Loch Roag is the sea loch that bites deeply into the north west coast of Lewis, part of which envelops the island of Great Bernera. On the east shore of the loch the neck of a headland is home to the small linear settlement of Calanais, and, on a hump of land between the village and its jetty, the Calanais (or Callanish) Standing Stones.
The area around Calanais is home to over 20 monuments erected between 3000 and 4000 years ago. Most famous by far is Calanais I, a complex arrangement of some 50 stones. At their heart is a circle of 13 stones between 8 and 13 feet tall, surrounding the tallest stone on the site, 16 feet high and weighing in at about 5.5 tonnes. Some time later a stone tomb was added to the centre of the circle.
Extending north from the main circle is an avenue formed by a double row of stones, while single rows of stones extend roughly east, west and south from the main circle.
It is thought that the alignments of the various stones were used to mark significant points in the lunar cycle.
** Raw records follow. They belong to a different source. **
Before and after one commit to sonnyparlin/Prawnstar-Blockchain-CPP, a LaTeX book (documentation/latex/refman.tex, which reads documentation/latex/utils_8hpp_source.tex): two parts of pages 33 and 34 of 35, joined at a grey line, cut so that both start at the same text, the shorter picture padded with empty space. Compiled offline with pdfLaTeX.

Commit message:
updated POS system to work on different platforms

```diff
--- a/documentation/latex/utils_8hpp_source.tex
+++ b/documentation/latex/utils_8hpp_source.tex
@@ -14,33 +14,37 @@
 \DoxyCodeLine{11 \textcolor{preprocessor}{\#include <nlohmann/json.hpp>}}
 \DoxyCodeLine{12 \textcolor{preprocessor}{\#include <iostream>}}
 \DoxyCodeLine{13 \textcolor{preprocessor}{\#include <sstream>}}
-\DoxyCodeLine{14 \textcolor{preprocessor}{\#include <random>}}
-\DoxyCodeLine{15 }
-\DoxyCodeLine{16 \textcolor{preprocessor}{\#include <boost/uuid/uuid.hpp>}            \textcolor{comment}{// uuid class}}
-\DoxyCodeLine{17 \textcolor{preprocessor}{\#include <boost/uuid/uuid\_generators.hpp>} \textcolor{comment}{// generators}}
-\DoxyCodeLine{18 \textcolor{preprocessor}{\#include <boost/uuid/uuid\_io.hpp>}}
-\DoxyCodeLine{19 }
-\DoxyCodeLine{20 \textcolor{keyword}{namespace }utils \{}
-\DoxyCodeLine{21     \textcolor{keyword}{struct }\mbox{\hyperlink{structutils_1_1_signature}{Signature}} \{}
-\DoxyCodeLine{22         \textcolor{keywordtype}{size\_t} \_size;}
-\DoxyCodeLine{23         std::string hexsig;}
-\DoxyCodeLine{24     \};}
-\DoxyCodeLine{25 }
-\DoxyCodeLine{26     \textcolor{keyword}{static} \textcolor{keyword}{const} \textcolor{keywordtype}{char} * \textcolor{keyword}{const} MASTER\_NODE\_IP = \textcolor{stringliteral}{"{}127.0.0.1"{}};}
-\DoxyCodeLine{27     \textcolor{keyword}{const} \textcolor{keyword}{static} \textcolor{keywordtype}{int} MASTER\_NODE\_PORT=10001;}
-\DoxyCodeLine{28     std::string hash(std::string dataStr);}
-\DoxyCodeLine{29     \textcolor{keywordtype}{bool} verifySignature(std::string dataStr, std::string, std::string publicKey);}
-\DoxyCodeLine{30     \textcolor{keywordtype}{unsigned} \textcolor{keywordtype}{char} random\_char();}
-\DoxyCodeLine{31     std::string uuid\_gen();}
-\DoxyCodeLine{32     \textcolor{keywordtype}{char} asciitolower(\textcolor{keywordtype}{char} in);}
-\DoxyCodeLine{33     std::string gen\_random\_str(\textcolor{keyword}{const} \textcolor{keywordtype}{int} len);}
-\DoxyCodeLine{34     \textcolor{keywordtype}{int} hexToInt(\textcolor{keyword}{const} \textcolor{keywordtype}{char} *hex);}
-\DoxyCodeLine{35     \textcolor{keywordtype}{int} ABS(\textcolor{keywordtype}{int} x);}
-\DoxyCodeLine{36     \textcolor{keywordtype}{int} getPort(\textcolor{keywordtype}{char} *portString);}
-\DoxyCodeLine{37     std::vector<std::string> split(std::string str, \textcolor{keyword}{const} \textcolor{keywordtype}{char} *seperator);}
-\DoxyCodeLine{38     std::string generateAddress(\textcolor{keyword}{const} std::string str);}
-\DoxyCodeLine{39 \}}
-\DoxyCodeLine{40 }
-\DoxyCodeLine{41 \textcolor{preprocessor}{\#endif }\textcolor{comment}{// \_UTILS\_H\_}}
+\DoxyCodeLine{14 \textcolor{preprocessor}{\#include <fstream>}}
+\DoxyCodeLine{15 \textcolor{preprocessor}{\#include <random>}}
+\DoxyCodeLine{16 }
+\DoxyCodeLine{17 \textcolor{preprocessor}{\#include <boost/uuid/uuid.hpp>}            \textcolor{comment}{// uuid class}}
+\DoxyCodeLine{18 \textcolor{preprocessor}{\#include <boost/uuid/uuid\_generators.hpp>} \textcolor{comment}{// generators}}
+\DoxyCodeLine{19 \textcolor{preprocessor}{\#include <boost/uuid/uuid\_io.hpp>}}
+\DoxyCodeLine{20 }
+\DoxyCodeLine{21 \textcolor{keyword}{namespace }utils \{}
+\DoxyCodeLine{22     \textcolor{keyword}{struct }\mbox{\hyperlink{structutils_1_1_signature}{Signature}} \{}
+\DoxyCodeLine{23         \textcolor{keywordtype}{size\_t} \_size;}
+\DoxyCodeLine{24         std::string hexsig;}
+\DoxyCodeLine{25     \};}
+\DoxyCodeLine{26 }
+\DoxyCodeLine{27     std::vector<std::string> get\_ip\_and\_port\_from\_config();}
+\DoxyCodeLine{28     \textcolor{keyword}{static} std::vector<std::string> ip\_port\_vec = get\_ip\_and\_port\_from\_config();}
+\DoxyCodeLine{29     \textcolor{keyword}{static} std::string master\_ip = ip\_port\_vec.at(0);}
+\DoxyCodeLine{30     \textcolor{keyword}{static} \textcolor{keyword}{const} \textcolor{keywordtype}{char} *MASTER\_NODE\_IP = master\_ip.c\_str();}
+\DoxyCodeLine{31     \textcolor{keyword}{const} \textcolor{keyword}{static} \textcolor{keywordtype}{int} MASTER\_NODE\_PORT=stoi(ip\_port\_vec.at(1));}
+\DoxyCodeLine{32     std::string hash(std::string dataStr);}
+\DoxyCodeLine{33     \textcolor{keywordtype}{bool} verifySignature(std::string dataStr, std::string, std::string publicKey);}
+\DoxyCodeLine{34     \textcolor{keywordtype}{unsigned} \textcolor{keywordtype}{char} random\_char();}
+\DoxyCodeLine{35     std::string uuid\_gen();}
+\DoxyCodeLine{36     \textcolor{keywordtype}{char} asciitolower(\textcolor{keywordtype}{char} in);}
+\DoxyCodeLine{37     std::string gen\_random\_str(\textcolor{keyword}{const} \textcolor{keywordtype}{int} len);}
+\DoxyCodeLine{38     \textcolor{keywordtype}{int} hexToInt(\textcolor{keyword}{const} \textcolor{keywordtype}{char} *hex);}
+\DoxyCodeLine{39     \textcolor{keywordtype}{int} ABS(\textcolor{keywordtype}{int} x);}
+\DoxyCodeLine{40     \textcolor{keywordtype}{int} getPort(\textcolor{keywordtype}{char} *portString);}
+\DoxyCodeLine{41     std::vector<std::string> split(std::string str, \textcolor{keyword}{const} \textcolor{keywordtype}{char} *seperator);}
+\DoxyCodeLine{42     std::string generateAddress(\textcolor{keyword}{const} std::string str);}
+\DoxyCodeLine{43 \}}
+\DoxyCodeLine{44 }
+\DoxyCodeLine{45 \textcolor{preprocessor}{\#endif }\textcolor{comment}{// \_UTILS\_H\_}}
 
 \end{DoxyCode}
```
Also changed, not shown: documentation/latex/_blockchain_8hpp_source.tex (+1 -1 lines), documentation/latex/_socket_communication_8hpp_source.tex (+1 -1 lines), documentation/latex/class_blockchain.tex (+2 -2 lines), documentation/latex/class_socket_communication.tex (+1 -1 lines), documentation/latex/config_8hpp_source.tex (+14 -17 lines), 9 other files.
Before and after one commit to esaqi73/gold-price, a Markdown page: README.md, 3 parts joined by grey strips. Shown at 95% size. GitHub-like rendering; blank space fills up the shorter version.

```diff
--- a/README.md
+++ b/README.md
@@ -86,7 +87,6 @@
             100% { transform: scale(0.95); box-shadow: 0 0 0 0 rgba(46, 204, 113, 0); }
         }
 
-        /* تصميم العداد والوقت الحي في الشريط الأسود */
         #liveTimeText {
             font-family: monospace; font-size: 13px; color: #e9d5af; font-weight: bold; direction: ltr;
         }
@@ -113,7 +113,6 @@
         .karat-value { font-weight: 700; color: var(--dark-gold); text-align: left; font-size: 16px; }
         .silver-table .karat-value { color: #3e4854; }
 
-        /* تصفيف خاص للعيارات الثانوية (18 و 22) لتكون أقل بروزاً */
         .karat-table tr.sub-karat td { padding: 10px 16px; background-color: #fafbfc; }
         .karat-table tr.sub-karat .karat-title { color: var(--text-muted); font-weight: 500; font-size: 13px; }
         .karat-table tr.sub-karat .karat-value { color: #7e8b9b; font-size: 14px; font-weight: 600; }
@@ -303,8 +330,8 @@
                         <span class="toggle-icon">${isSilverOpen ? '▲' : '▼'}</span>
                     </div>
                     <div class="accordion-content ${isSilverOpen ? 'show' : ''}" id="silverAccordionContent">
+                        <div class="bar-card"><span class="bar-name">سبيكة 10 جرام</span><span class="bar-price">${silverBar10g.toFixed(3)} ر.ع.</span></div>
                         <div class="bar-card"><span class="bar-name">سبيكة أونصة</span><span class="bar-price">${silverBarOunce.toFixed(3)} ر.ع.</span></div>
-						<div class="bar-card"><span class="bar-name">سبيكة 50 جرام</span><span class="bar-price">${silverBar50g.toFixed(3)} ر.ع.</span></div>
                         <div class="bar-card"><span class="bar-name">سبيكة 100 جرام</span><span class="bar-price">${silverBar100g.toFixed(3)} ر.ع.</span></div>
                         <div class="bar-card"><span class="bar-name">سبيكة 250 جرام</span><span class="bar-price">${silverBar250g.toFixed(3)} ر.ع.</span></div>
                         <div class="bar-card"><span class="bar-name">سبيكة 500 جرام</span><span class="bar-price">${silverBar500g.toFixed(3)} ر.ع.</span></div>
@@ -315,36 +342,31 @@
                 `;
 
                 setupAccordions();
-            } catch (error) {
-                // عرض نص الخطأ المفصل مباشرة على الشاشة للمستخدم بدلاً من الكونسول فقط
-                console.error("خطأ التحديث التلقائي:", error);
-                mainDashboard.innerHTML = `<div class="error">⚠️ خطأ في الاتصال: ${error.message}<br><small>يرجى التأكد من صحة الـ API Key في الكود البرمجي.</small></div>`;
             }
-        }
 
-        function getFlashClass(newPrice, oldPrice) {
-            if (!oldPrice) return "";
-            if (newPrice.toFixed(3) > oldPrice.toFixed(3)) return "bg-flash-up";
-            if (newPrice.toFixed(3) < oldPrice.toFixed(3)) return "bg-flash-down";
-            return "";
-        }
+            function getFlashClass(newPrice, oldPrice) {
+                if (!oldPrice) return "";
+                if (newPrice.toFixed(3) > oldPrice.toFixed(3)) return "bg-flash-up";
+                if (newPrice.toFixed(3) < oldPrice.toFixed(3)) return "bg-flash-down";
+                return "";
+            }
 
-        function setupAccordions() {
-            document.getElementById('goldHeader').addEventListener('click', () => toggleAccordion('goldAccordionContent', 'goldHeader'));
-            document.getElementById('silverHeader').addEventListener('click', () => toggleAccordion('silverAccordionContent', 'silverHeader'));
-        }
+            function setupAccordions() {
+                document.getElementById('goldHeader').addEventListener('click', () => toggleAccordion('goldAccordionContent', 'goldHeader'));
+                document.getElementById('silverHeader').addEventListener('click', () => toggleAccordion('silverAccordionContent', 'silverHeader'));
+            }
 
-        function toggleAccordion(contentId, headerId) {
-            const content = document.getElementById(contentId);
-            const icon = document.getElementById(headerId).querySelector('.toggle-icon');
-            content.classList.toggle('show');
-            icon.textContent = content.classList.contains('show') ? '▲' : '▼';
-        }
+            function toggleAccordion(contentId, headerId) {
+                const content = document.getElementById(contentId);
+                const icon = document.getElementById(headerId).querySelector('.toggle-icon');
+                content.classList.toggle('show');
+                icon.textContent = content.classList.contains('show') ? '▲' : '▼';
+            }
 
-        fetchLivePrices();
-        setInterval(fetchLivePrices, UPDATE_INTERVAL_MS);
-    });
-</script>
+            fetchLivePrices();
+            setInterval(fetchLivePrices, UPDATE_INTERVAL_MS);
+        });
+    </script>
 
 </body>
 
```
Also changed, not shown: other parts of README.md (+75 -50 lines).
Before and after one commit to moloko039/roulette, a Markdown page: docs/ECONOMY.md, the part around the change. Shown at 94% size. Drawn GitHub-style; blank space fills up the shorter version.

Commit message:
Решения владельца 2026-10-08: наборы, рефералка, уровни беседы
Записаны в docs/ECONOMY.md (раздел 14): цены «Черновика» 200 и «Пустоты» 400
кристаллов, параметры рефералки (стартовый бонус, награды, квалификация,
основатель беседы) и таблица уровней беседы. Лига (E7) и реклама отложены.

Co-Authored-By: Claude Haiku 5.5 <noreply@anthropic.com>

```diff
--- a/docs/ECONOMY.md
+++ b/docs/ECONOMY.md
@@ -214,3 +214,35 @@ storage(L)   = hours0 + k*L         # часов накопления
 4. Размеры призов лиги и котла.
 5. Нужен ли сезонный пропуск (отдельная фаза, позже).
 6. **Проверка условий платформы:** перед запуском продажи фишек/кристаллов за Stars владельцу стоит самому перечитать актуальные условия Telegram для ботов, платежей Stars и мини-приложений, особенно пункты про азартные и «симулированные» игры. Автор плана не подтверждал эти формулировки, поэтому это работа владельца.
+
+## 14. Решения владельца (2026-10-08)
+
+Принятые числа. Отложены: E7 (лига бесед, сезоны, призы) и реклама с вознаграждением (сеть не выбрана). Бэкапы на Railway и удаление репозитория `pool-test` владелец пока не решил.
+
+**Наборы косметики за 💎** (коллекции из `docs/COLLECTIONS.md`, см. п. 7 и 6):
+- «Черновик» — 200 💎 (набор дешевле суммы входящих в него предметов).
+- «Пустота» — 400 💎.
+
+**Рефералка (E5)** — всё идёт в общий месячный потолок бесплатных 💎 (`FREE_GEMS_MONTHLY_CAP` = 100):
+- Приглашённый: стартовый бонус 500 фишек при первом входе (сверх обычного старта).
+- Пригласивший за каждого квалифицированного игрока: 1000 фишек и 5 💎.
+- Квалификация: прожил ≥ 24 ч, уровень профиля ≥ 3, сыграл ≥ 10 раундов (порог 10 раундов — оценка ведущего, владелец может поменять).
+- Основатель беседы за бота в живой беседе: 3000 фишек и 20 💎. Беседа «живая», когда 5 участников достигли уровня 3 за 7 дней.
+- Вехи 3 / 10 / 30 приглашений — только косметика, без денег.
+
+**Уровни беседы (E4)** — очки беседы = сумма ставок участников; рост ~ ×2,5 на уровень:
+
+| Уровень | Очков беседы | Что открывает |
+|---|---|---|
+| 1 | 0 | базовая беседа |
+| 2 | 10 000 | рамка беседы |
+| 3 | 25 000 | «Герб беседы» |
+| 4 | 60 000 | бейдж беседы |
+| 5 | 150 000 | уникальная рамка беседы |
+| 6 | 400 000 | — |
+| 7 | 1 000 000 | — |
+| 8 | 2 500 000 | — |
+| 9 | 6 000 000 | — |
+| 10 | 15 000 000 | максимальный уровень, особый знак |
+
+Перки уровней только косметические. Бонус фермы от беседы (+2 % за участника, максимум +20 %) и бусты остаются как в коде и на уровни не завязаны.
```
The stone circle and the north avenue were probably built before 2000BC, while the three single lines and the tomb added around 1500BC.
The site had probably lost its special significance by about 800BC, when a small settlement was built close by. By then climate change had meant peat had been growing across the site for over 500 years and some of the stones were probably already out of sight. The peat was cleared from the site in 1857, by which time it was approaching 6 feet in depth.
Although of huge significance, the stones have not always been as well respected as you might expect. One of the stones at the end of the north avenue was broken in the 1860s. The missing tip was later found in a local wall and stuck back in place. Meanwhile a stray stone to the south east of the main circle was set in concrete in the 1860s after being snapped off by a drunk waiting for a boat at the nearby pier.
A visit to Calanais is greatly enhanced by the Visitor Centre, opened during the 1990s on the hillside to the south. This is run by Urras nan Tursachan, The Standing Stones Trust, and the stones themselves are in the care of Historic Scotland. Entry to the centre and the gift shop and coffee shop are free, though there is a small charge for the Story of the Stones exhibition. Opening times and contact information for the Visitor Centre are on the right. Note that although the Visitor Centre is not open on Sundays, the stones themselves are accessible every day.
Such is the magnificence of the main collection of standing stones at Calanais I that other nearby monuments are too often overlooked. Just off the main road a little to the south east of Calanais is "Calanais III", a collection of 20 stones forming a double ring with an outside diameter of 16m.
Because of the competing attractions of the main site, you are quite likely to have Calanais III to yourself. If you do you will be able to take in fully the stunning views, the remarkable atmosphere and the sound of nothing but the wind. A couple of hundred yards to its west is Calanais II, an 18m diameter circle comprising ten stones, of which five are still standing.